- Task prompt
Once the pictures are removed, restate the data below word for word.

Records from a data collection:
....
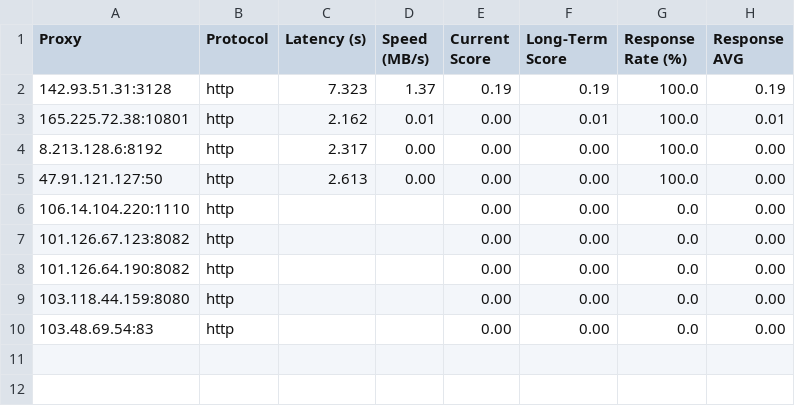
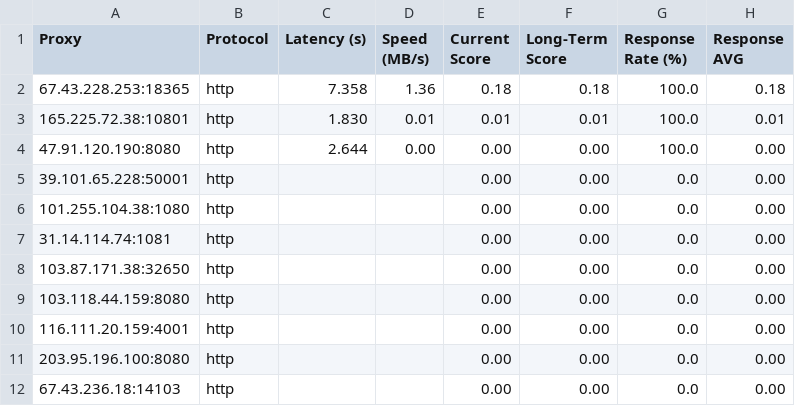
Before and after one commit to rriordan/Proxy-Master, a CSV file: Output/proxy_benchmark_results.csv, drawn as a sheet.

```diff
--- a/Output/proxy_benchmark_results.csv
+++ b/Output/proxy_benchmark_results.csv
@@ -1,10 +1,12 @@
 Proxy,Protocol,Latency (s),Speed (MB/s),Current Score,Long-Term Score,Response Rate (%),Response AVG
-142.93.51.31:3128,http,7.323,1.37,0.19,0.19,100.0,0.19
-165.225.72.38:10801,http,2.162,0.01,0.00,0.01,100.0,0.01
-8.213.128.6:8192,http,2.317,0.00,0.00,0.00,100.0,0.00
-47.91.121.127:50,http,2.613,0.00,0.00,0.00,100.0,0.00
-106.14.104.220:1110,http,,,0.00,0.00,0.0,0.00
-101.126.67.123:8082,http,,,0.00,0.00,0.0,0.00
-101.126.64.190:8082,http,,,0.00,0.00,0.0,0.00
+67.43.228.253:18365,http,7.358,1.36,0.18,0.18,100.0,0.18
+165.225.72.38:10801,http,1.830,0.01,0.01,0.01,100.0,0.01
+47.91.120.190:8080,http,2.644,0.00,0.00,0.00,100.0,0.00
+39.101.65.228:50001,http,,,0.00,0.00,0.0,0.00
+101.255.104.38:1080,http,,,0.00,0.00,0.0,0.00
+31.14.114.74:1081,http,,,0.00,0.00,0.0,0.00
+103.87.171.38:32650,http,,,0.00,0.00,0.0,0.00
 103.118.44.159:8080,http,,,0.00,0.00,0.0,0.00
-103.48.69.54:83,http,,,0.00,0.00,0.0,0.00
+116.111.20.159:4001,http,,,0.00,0.00,0.0,0.00
+203.95.196.100:8080,http,,,0.00,0.00,0.0,0.00
+67.43.236.18:14103,http,,,0.00,0.00,0.0,0.00
```
Also changed, not shown: Output/proxy_history.csv, 3 other files.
....
- Written solution
Before and after one commit to rriordan/Proxy-Master, a CSV file: Output/proxy_benchmark_results.csv, drawn as a sheet.

```diff
--- a/Output/proxy_benchmark_results.csv
+++ b/Output/proxy_benchmark_results.csv
@@ -1,10 +1,12 @@
 Proxy,Protocol,Latency (s),Speed (MB/s),Current Score,Long-Term Score,Response Rate (%),Response AVG
-142.93.51.31:3128,http,7.323,1.37,0.19,0.19,100.0,0.19
-165.225.72.38:10801,http,2.162,0.01,0.00,0.01,100.0,0.01
-8.213.128.6:8192,http,2.317,0.00,0.00,0.00,100.0,0.00
-47.91.121.127:50,http,2.613,0.00,0.00,0.00,100.0,0.00
-106.14.104.220:1110,http,,,0.00,0.00,0.0,0.00
-101.126.67.123:8082,http,,,0.00,0.00,0.0,0.00
-101.126.64.190:8082,http,,,0.00,0.00,0.0,0.00
+67.43.228.253:18365,http,7.358,1.36,0.18,0.18,100.0,0.18
+165.225.72.38:10801,http,1.830,0.01,0.01,0.01,100.0,0.01
+47.91.120.190:8080,http,2.644,0.00,0.00,0.00,100.0,0.00
+39.101.65.228:50001,http,,,0.00,0.00,0.0,0.00
+101.255.104.38:1080,http,,,0.00,0.00,0.0,0.00
+31.14.114.74:1081,http,,,0.00,0.00,0.0,0.00
+103.87.171.38:32650,http,,,0.00,0.00,0.0,0.00
 103.118.44.159:8080,http,,,0.00,0.00,0.0,0.00
-103.48.69.54:83,http,,,0.00,0.00,0.0,0.00
+116.111.20.159:4001,http,,,0.00,0.00,0.0,0.00
+203.95.196.100:8080,http,,,0.00,0.00,0.0,0.00
+67.43.236.18:14103,http,,,0.00,0.00,0.0,0.00
```
Also changed, not shown: Output/proxy_history.csv, 3 other files.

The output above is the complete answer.